REQUIREMENT: Please restate the lines shown below exactly, every one of them.
________________
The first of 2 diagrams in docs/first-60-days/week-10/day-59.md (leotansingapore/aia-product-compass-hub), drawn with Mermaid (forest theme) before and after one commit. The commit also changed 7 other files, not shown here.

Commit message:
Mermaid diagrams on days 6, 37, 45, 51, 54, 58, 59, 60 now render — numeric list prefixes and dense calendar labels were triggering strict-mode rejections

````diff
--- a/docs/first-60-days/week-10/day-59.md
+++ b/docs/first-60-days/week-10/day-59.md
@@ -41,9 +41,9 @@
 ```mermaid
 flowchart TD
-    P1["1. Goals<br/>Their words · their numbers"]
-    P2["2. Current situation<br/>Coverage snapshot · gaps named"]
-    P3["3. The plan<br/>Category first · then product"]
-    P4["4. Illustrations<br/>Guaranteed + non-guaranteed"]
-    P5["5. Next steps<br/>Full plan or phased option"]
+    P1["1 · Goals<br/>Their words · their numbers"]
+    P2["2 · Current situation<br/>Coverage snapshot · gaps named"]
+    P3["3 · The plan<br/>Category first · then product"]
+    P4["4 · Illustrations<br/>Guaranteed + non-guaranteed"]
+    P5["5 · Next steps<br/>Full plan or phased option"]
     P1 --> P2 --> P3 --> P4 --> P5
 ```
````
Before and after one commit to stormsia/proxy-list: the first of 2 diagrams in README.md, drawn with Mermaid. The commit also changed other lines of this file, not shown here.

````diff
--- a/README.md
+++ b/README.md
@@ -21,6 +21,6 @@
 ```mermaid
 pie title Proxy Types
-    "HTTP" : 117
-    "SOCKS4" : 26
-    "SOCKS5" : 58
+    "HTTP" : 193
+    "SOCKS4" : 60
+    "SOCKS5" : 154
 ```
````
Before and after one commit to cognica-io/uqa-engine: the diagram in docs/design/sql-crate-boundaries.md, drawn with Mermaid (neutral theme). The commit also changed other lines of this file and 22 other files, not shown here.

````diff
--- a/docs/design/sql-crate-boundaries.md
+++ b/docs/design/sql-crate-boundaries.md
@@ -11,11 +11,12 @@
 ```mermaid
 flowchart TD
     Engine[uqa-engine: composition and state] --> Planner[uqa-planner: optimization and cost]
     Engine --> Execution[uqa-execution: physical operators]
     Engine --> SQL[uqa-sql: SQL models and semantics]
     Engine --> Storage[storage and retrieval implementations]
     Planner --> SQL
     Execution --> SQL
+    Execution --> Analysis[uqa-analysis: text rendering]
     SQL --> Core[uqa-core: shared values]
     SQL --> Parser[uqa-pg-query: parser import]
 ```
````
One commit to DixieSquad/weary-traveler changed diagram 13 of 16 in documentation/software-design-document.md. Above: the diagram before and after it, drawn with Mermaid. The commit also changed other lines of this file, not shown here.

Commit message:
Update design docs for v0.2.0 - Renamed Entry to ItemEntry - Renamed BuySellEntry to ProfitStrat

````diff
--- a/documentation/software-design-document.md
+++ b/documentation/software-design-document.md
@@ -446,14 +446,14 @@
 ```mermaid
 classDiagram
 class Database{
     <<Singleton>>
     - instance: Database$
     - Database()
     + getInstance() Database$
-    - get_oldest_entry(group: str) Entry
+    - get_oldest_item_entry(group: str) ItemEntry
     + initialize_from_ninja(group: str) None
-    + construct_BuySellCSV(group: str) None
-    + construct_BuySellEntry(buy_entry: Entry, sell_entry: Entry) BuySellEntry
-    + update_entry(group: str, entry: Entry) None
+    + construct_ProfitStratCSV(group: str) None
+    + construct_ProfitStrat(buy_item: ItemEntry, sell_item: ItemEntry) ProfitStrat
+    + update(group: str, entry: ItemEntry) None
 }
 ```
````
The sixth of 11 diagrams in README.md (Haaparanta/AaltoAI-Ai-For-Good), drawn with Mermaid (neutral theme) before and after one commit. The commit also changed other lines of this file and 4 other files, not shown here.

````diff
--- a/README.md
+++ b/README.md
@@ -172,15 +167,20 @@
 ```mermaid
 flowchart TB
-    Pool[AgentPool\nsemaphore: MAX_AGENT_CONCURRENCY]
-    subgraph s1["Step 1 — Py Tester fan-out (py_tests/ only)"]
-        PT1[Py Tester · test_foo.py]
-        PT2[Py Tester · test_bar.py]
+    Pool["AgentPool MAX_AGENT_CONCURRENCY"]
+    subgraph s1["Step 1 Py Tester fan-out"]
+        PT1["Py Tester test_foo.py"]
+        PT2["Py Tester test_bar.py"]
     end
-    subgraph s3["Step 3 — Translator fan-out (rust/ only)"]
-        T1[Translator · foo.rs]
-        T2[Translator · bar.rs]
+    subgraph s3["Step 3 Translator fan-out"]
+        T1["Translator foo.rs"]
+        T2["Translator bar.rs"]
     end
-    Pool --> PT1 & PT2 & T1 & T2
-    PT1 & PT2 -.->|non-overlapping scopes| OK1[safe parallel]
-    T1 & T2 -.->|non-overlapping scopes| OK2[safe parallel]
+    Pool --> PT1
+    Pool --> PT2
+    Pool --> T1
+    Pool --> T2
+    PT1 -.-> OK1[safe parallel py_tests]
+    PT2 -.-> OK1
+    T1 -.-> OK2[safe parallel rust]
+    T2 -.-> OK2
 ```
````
________________
RESPONSE FOR THIS EXERCISE:
The first of 2 diagrams in docs/first-60-days/week-10/day-59.md (leotansingapore/aia-product-compass-hub), drawn with Mermaid (forest theme) before and after one commit. The commit also changed 7 other files, not shown here.

Commit message:
Mermaid diagrams on days 6, 37, 45, 51, 54, 58, 59, 60 now render — numeric list prefixes and dense calendar labels were triggering strict-mode rejections

````diff
--- a/docs/first-60-days/week-10/day-59.md
+++ b/docs/first-60-days/week-10/day-59.md
@@ -41,9 +41,9 @@
 ```mermaid
 flowchart TD
-    P1["1. Goals<br/>Their words · their numbers"]
-    P2["2. Current situation<br/>Coverage snapshot · gaps named"]
-    P3["3. The plan<br/>Category first · then product"]
-    P4["4. Illustrations<br/>Guaranteed + non-guaranteed"]
-    P5["5. Next steps<br/>Full plan or phased option"]
+    P1["1 · Goals<br/>Their words · their numbers"]
+    P2["2 · Current situation<br/>Coverage snapshot · gaps named"]
+    P3["3 · The plan<br/>Category first · then product"]
+    P4["4 · Illustrations<br/>Guaranteed + non-guaranteed"]
+    P5["5 · Next steps<br/>Full plan or phased option"]
     P1 --> P2 --> P3 --> P4 --> P5
 ```
````
Before and after one commit to stormsia/proxy-list: the first of 2 diagrams in README.md, drawn with Mermaid. The commit also changed other lines of this file, not shown here.

````diff
--- a/README.md
+++ b/README.md
@@ -21,6 +21,6 @@
 ```mermaid
 pie title Proxy Types
-    "HTTP" : 117
-    "SOCKS4" : 26
-    "SOCKS5" : 58
+    "HTTP" : 193
+    "SOCKS4" : 60
+    "SOCKS5" : 154
 ```
````
Before and after one commit to cognica-io/uqa-engine: the diagram in docs/design/sql-crate-boundaries.md, drawn with Mermaid (neutral theme). The commit also changed other lines of this file and 22 other files, not shown here.

````diff
--- a/docs/design/sql-crate-boundaries.md
+++ b/docs/design/sql-crate-boundaries.md
@@ -11,11 +11,12 @@
 ```mermaid
 flowchart TD
     Engine[uqa-engine: composition and state] --> Planner[uqa-planner: optimization and cost]
     Engine --> Execution[uqa-execution: physical operators]
     Engine --> SQL[uqa-sql: SQL models and semantics]
     Engine --> Storage[storage and retrieval implementations]
     Planner --> SQL
     Execution --> SQL
+    Execution --> Analysis[uqa-analysis: text rendering]
     SQL --> Core[uqa-core: shared values]
     SQL --> Parser[uqa-pg-query: parser import]
 ```
````
One commit to DixieSquad/weary-traveler changed diagram 13 of 16 in documentation/software-design-document.md. Above: the diagram before and after it, drawn with Mermaid. The commit also changed other lines of this file, not shown here.

Commit message:
Update design docs for v0.2.0 - Renamed Entry to ItemEntry - Renamed BuySellEntry to ProfitStrat

````diff
--- a/documentation/software-design-document.md
+++ b/documentation/software-design-document.md
@@ -446,14 +446,14 @@
 ```mermaid
 classDiagram
 class Database{
     <<Singleton>>
     - instance: Database$
     - Database()
     + getInstance() Database$
-    - get_oldest_entry(group: str) Entry
+    - get_oldest_item_entry(group: str) ItemEntry
     + initialize_from_ninja(group: str) None
-    + construct_BuySellCSV(group: str) None
-    + construct_BuySellEntry(buy_entry: Entry, sell_entry: Entry) BuySellEntry
-    + update_entry(group: str, entry: Entry) None
+    + construct_ProfitStratCSV(group: str) None
+    + construct_ProfitStrat(buy_item: ItemEntry, sell_item: ItemEntry) ProfitStrat
+    + update(group: str, entry: ItemEntry) None
 }
 ```
````
The sixth of 11 diagrams in README.md (Haaparanta/AaltoAI-Ai-For-Good), drawn with Mermaid (neutral theme) before and after one commit. The commit also changed other lines of this file and 4 other files, not shown here.

````diff
--- a/README.md
+++ b/README.md
@@ -172,15 +167,20 @@
 ```mermaid
 flowchart TB
-    Pool[AgentPool\nsemaphore: MAX_AGENT_CONCURRENCY]
-    subgraph s1["Step 1 — Py Tester fan-out (py_tests/ only)"]
-        PT1[Py Tester · test_foo.py]
-        PT2[Py Tester · test_bar.py]
+    Pool["AgentPool MAX_AGENT_CONCURRENCY"]
+    subgraph s1["Step 1 Py Tester fan-out"]
+        PT1["Py Tester test_foo.py"]
+        PT2["Py Tester test_bar.py"]
     end
-    subgraph s3["Step 3 — Translator fan-out (rust/ only)"]
-        T1[Translator · foo.rs]
-        T2[Translator · bar.rs]
+    subgraph s3["Step 3 Translator fan-out"]
+        T1["Translator foo.rs"]
+        T2["Translator bar.rs"]
     end
-    Pool --> PT1 & PT2 & T1 & T2
-    PT1 & PT2 -.->|non-overlapping scopes| OK1[safe parallel]
-    T1 & T2 -.->|non-overlapping scopes| OK2[safe parallel]
+    Pool --> PT1
+    Pool --> PT2
+    Pool --> T1
+    Pool --> T2
+    PT1 -.-> OK1[safe parallel py_tests]
+    PT2 -.-> OK1
+    T1 -.-> OK2[safe parallel rust]
+    T2 -.-> OK2
 ```
````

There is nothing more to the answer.